I don’t know about you, but my mind is still swirling in a (post?)-pandemic way. What day is it again? And more importantly, what year did we just commemorate? Seriously though ... amidst this year’s intensity, my team and I at Don’t Call Me Resilient produced another two seasons of our podcast. On the pod, we tackle systemic racism through intimate conversations with scholars who discuss some of today’s most pressing issues (and some not pressing, but just really really fascinating): the education system, the changing meaning of the Canadian flag, the death of the Queen and the nature of race in comedy clubs.

It’s an honour and a privilege to be part of this mission-driven community of producers. Not only are we creating content for you, our listeners, but we are also working towards creating a new type of newsroom culture – one that centres the need for change and compassion internally, but also one that asks both journalist and listener: what can we do to help make change?

We are a small team: except for me, everyone works less than 12 hours a week. It can get creatively chaotic at times; working over different time zones, in different shifts, over Zoom. One producer called our season a fast-moving train. But even with the speed and virtual meetings, our producers say they love our fun, collaborative, supportive and innovative environment. No doubt, this team is passionate, hard-working and together with scholars, created fascinating content

Thank you so much for being with us and listening to Don’t Call Me Resilient through our 24 episodes! Thank you for sharing our content. We suspect we have some teachers to thank for our increasing numbers and we thank your students for listening.

We would love to hear back from you. Drop a note to say hello. Tell us what you loved or what topics you’d like us to cover. If you have listened to us and you appreciate what we do, please leave a review on whatever podcast app you use – it really lifts our spirits, and helps our fundraising efforts too.

And finally, if you haven’t already heard an episode of Don’t Call Me Resilient, what are you waiting for?

Vinita Srivastava

Host + Producer, Don't Call Me Resilient | Senior Editor, Culture + Society

Year in Review: Don't Call Me Resilient podcast

What’s so funny about race?

Vinita Srivastava, The Conversation; Ollie Nicholas, The Conversation; Rithika Shenoy, The Conversation

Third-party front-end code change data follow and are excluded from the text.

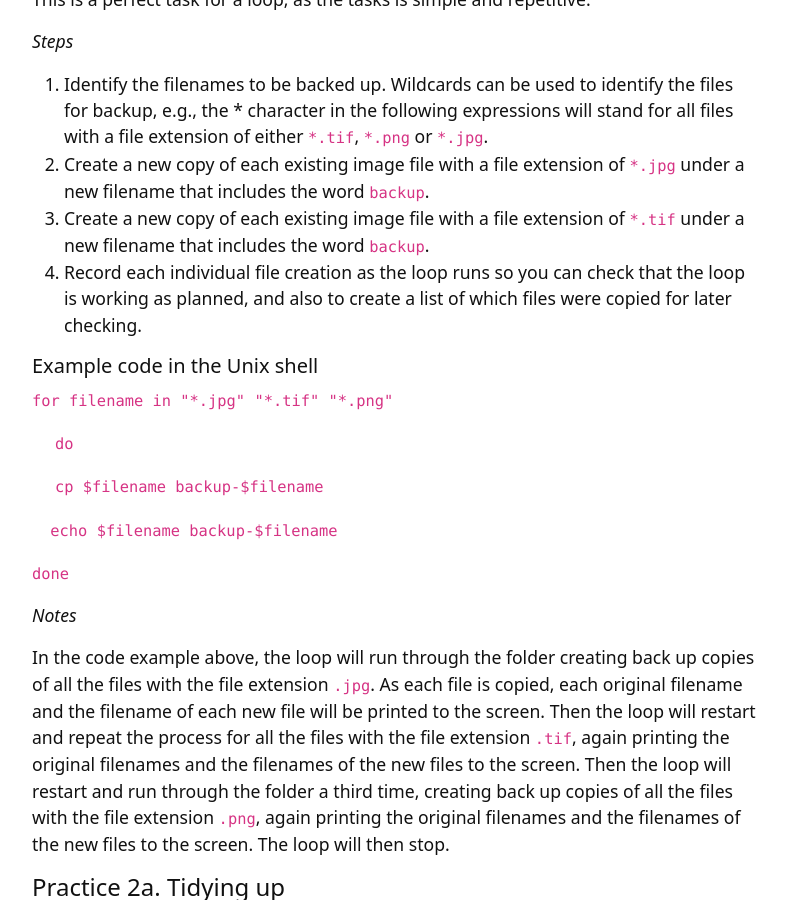
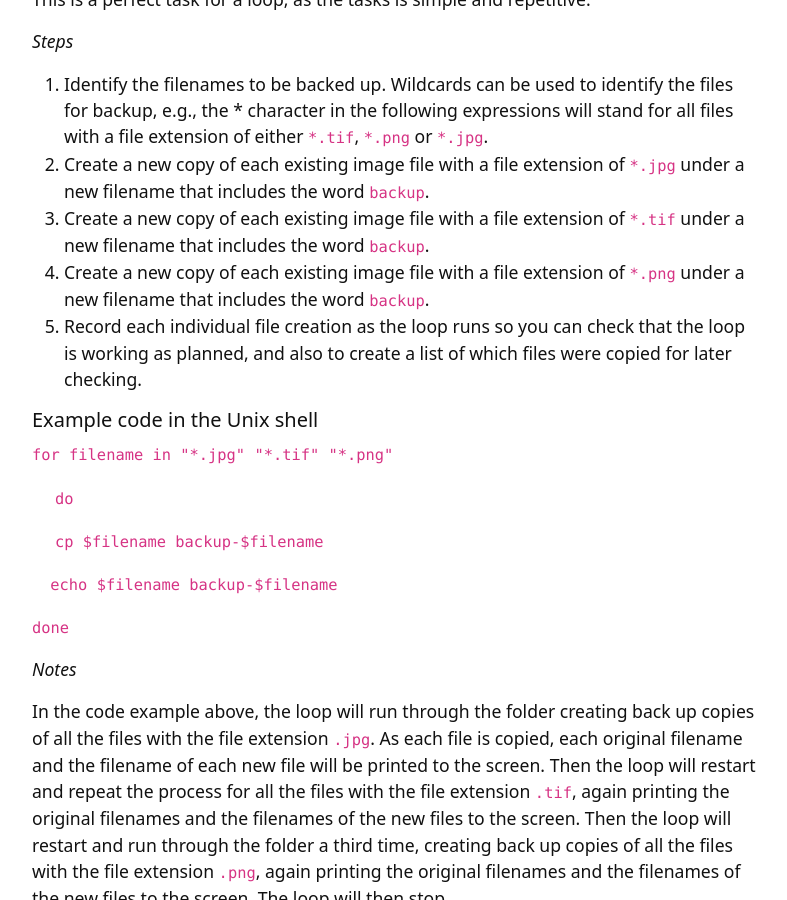
Before and after one commit to weaverbel/intro-computational-thinking, a Jekyll site: the page built from content/7-solutions.md, in a window 1280 px wide and 900 px high, scrolled down 444 px. Shown: the whole window, without its empty margins (245-1032 px from the left). Built offline with Jekyll 4.4.1, drawn with Linux system fonts in a browser that asks for light colours.

Commit message:
Update 7-solutions.md
forgot png

```diff
--- a/content/7-solutions.md
+++ b/content/7-solutions.md
@@ -16,7 +16,8 @@ This is a perfect task for a loop, as the tasks is simple and repetitive.
 1. Identify the filenames to be backed up. Wildcards can be used to identify the files for backup, e.g., the * character in the following expressions will stand for all files with a file extension of either `*.tif`, `*.png` or `*.jpg`.
 2. Create a new copy of each existing image file with a file extension of `*.jpg` under a new filename that includes the word `backup`.
 3. Create a new copy of each existing image file with a file extension of `*.tif` under a new filename that includes the word `backup`.
-4. Record each individual file creation as the loop runs so you can check that the loop is working as planned, and also to create a list of which files were copied for later checking.
+4. Create a new copy of each existing image file with a file extension of `*.png` under a new filename that includes the word `backup`.
+5. Record each individual file creation as the loop runs so you can check that the loop is working as planned, and also to create a list of which files were copied for later checking.
 
 ##### Example code in the Unix shell
 
```
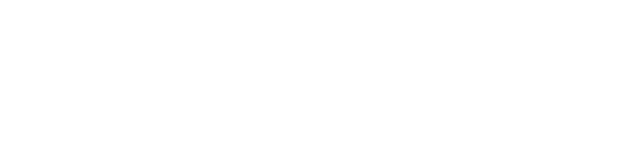
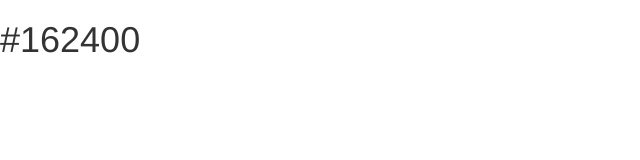
Before and after one commit to nathanielslong/digital-clock-workshop, a plain HTML site: page main.html in a window 1280 px wide. Shown: the whole page, without its empty margins (0-640 px from the left). Drawn offline with nearby package versions, Linux system fonts and the light colour scheme.

Commit message:
displayed a static time

```diff
--- a/assets/js/main.js
+++ b/assets/js/main.js
@@ -0,0 +1,11 @@
+function startClock() {
+  var d = new Date()
+  var h = ("0" + d.getHours()).slice(-2);
+  var m = ("0" + d.getMinutes()).slice(-2);
+  var s = ("0" + d.getSeconds()).slice(-2);
+  document.getElementById("time").innerText = "#" + h + m + s;
+}
+
+function updateClock() {
+
+}
--- a/main.html
+++ b/main.html
@@ -6,7 +6,8 @@
     <link href="assets/css/main.css" rel="stylesheet">
     <link href="assets/css/animate.css" rel="stylesheet">
   </head>
-  <body>
+  <body onload="startClock()">
+    <h1 id="time"><h1>
       <script src="https://ajax.googleapis.com/ajax/libs/jquery/3.1.1/jquery.min.js"></script>
       <script src="assets/js/bootstrap.js "></script>
       <script src="assets/js/main.js "></script>
```
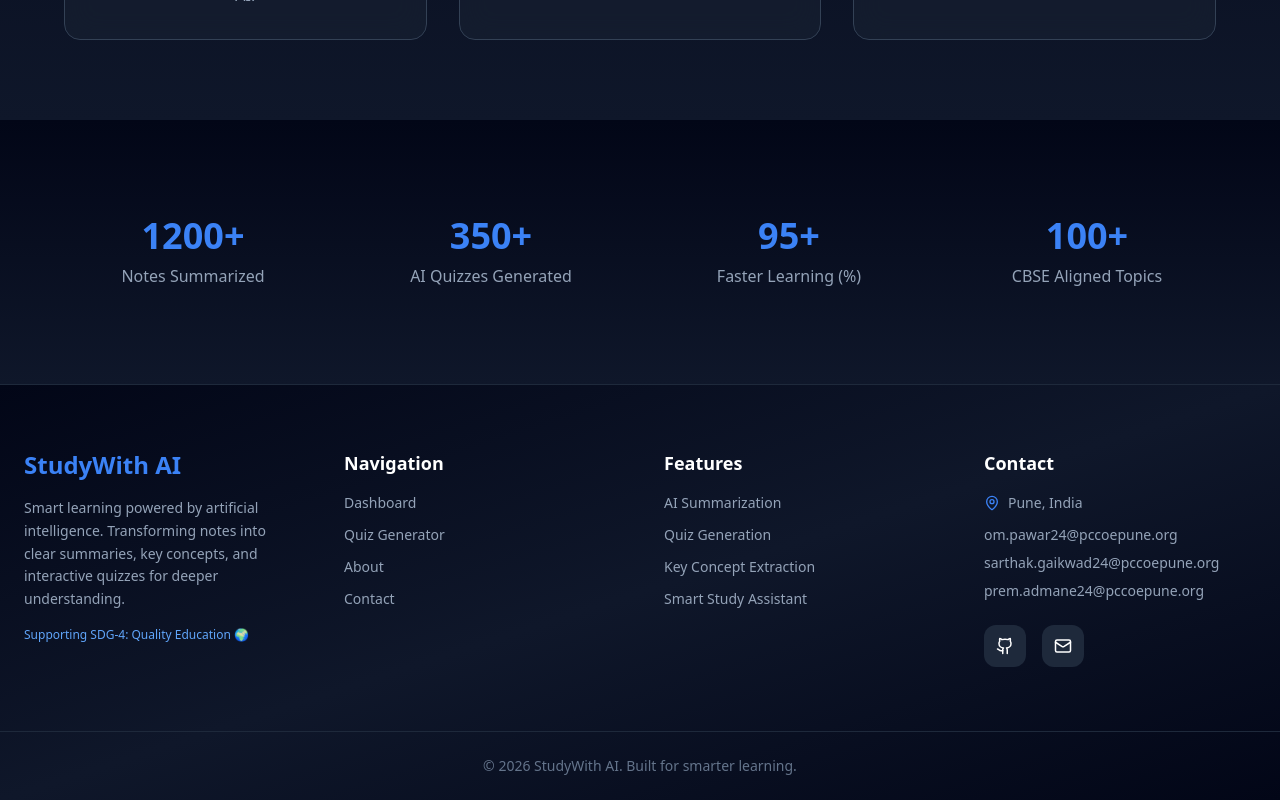
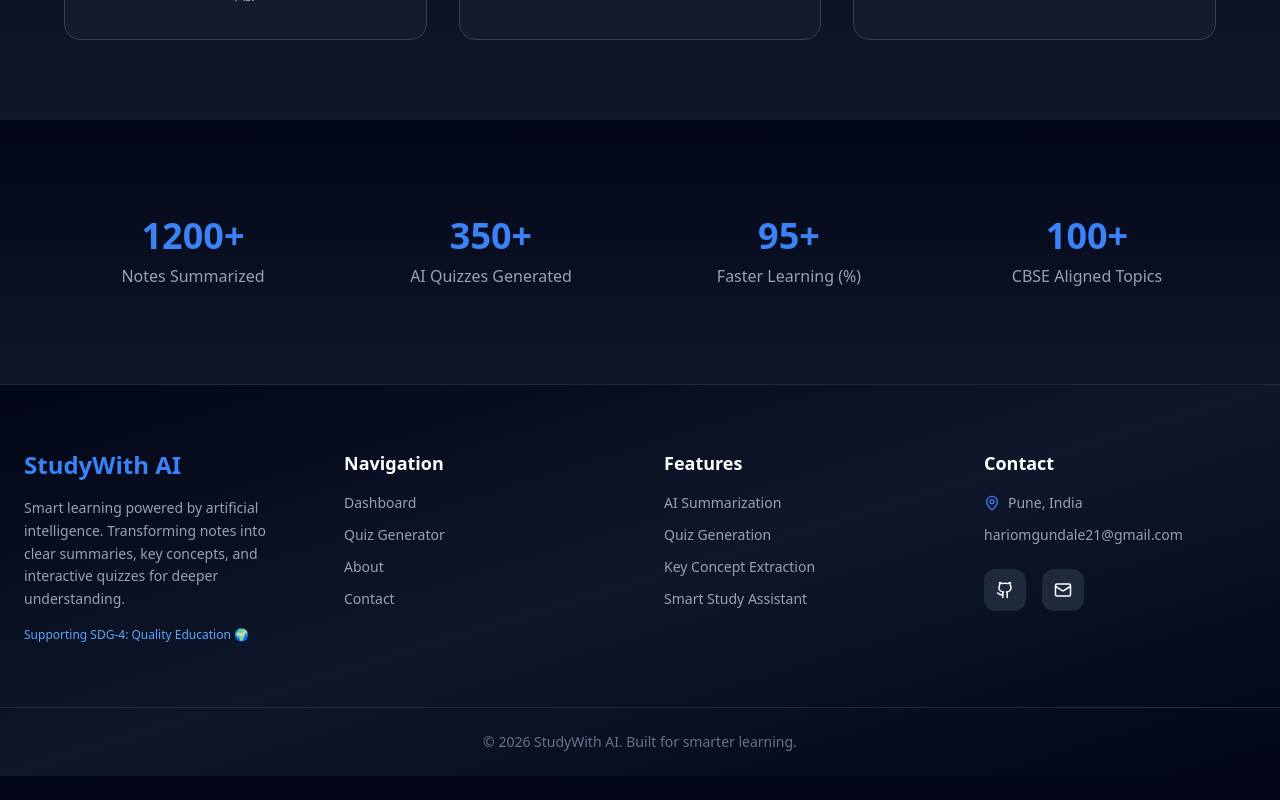
Before and after one commit to HariomGundale/Study-with-Ai, a Next.js app: page / in a window 1280 px wide. Shown: the part 1266-2066 px from the top of the page. After the commit the page ends 2042 px from the top, so only its background shows below. Built offline with nearby package versions, Linux system fonts and the light colour scheme.

Commit message:
Update footer component email addresses
Removed outdated email addresses from footer.

```diff
--- a/app/components/footer.tsx
+++ b/app/components/footer.tsx
@@ -90,13 +90,7 @@ export default function Footer() {
 
           <div className="text-slate-400 text-sm space-y-2 mb-6 break-words">
             <p className="truncate sm:whitespace-normal">
-              om.pawar24@pccoepune.org
-            </p>
-            <p className="truncate sm:whitespace-normal">
-              sarthak.gaikwad24@pccoepune.org
-            </p>
-            <p className="truncate sm:whitespace-normal">
-              prem.admane24@pccoepune.org
+              hariomgundale21@gmail.com
             </p>
           </div>
 
```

Some comedians put race at the centre of their comedy, giving audiences a chance to release some tension. But how far is too far? Where is the line between a lighthearted joke and deep-rooted racism?

Why isn’t anyone talking about who gets long COVID?

Vinita Srivastava, The Conversation; Lygia Navarro, The Conversation

Long COVID impacts one in every five people who’ve had the virus. In the U.S., early research shows people of colour are most likely to develop long COVID. It has been called a mass-disabling event.

Will Smith’s Oscar slap reveals fault lines as he defends Jada Pinkett Smith against Chris Rock

Vinita Srivastava, The Conversation

In this special edition of ‘Don’t Call Me Resilient,’ we chat about how “the slap heard around the world” is part of a layered story of racism, sexism, power and performance.

About the Queen and the Crown’s crimes (or how to talk about the unmourned)

Vinita Srivastava, The Conversation

In the middle of the tremendous outpouring of love and grief for the Queen and the monarchy she represented, not everyone wants to take a moment of silence. And there are a lot of reasons why.

Why you shouldn’t be afraid of critical race theory

Vinita Srivastava, The Conversation

In today’s episode of Don’t Call Me Resilient, we speak with two Canadian educators who explain how using critical race theory in their classrooms helps both students and teachers.

Has the meaning behind the Canadian flag changed?

Vinita Srivastava, The Conversation

What does it mean to be a settler of colour in Canada? Has the symbolism of the Canadian flag changed since the Ottawa convoy?

The unfairness of the climate crisis

Vinita Srivastava, The Conversation; Ollie Nicholas, The Conversation; Dannielle Piper, The Conversation

Does the Global North have a moral responsibility to protect and compensate those in the Global South that disproportionately bear the brunt of climate change devastation?

How to decolonize journalism

Vinita Srivastava, The Conversation

Canadian journalist institutions have failed to address their ongoing colonialism and that has meant that urgent Indigenous issues have been ignored or sensationalized.